> [What to do]: Comb the records below for the string "const" and copy each line where it turns up.

*** Information supplied

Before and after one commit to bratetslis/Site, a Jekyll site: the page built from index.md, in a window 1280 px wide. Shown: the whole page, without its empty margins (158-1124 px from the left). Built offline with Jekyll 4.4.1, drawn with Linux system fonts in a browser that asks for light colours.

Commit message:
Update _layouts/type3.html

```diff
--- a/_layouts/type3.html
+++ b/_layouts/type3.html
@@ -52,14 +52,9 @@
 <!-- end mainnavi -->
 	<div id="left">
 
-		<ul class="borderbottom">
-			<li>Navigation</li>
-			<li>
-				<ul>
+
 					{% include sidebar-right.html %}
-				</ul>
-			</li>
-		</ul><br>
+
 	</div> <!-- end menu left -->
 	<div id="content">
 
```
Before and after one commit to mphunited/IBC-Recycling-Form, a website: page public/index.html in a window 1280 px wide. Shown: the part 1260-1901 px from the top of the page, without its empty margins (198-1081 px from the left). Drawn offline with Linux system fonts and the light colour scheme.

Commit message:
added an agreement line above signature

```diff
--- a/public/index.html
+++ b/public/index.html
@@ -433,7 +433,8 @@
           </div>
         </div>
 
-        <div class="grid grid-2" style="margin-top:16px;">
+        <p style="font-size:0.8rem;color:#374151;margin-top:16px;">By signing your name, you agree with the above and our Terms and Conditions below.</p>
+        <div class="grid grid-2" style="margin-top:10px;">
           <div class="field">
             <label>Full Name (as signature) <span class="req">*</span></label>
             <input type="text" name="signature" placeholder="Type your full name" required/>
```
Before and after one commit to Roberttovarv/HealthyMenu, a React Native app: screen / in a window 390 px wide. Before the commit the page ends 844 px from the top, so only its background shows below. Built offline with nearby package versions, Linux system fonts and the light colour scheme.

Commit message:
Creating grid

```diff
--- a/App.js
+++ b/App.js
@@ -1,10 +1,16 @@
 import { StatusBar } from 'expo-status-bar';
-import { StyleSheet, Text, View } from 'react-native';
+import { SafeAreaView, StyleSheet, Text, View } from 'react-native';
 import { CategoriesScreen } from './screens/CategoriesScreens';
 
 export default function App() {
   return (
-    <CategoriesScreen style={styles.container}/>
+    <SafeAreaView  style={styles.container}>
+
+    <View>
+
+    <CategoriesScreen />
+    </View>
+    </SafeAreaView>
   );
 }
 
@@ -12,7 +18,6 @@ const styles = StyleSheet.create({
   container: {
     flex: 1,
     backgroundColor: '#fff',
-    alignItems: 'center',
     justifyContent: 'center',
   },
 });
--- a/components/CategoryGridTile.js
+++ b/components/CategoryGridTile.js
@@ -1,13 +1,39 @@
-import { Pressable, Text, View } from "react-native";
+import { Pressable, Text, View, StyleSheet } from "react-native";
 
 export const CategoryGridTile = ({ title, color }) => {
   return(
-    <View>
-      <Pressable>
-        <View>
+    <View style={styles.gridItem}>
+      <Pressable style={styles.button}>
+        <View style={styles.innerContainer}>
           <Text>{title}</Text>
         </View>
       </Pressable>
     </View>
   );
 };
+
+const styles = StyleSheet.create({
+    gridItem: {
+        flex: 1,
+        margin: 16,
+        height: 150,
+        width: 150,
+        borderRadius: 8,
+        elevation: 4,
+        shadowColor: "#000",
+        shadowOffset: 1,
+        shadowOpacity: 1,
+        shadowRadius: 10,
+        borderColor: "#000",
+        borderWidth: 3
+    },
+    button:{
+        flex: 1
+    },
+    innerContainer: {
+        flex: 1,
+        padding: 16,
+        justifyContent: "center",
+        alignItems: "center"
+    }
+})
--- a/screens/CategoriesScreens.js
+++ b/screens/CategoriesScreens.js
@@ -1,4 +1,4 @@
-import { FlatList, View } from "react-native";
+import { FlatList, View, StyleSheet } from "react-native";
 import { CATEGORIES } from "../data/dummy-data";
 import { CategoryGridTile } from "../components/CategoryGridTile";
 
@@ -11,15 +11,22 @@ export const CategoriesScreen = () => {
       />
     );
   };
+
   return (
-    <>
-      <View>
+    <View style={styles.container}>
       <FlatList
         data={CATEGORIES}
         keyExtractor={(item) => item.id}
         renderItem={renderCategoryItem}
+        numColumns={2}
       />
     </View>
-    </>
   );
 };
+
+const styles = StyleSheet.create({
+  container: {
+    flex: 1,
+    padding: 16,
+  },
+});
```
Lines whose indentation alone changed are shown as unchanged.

******

> [Response]:
@@ -12,7 +18,6 @@ const styles = StyleSheet.create({
 export const CategoryGridTile = ({ title, color }) => {
+const styles = StyleSheet.create({
@@ -11,15 +11,22 @@ export const CategoriesScreen = () => {
+const styles = StyleSheet.create({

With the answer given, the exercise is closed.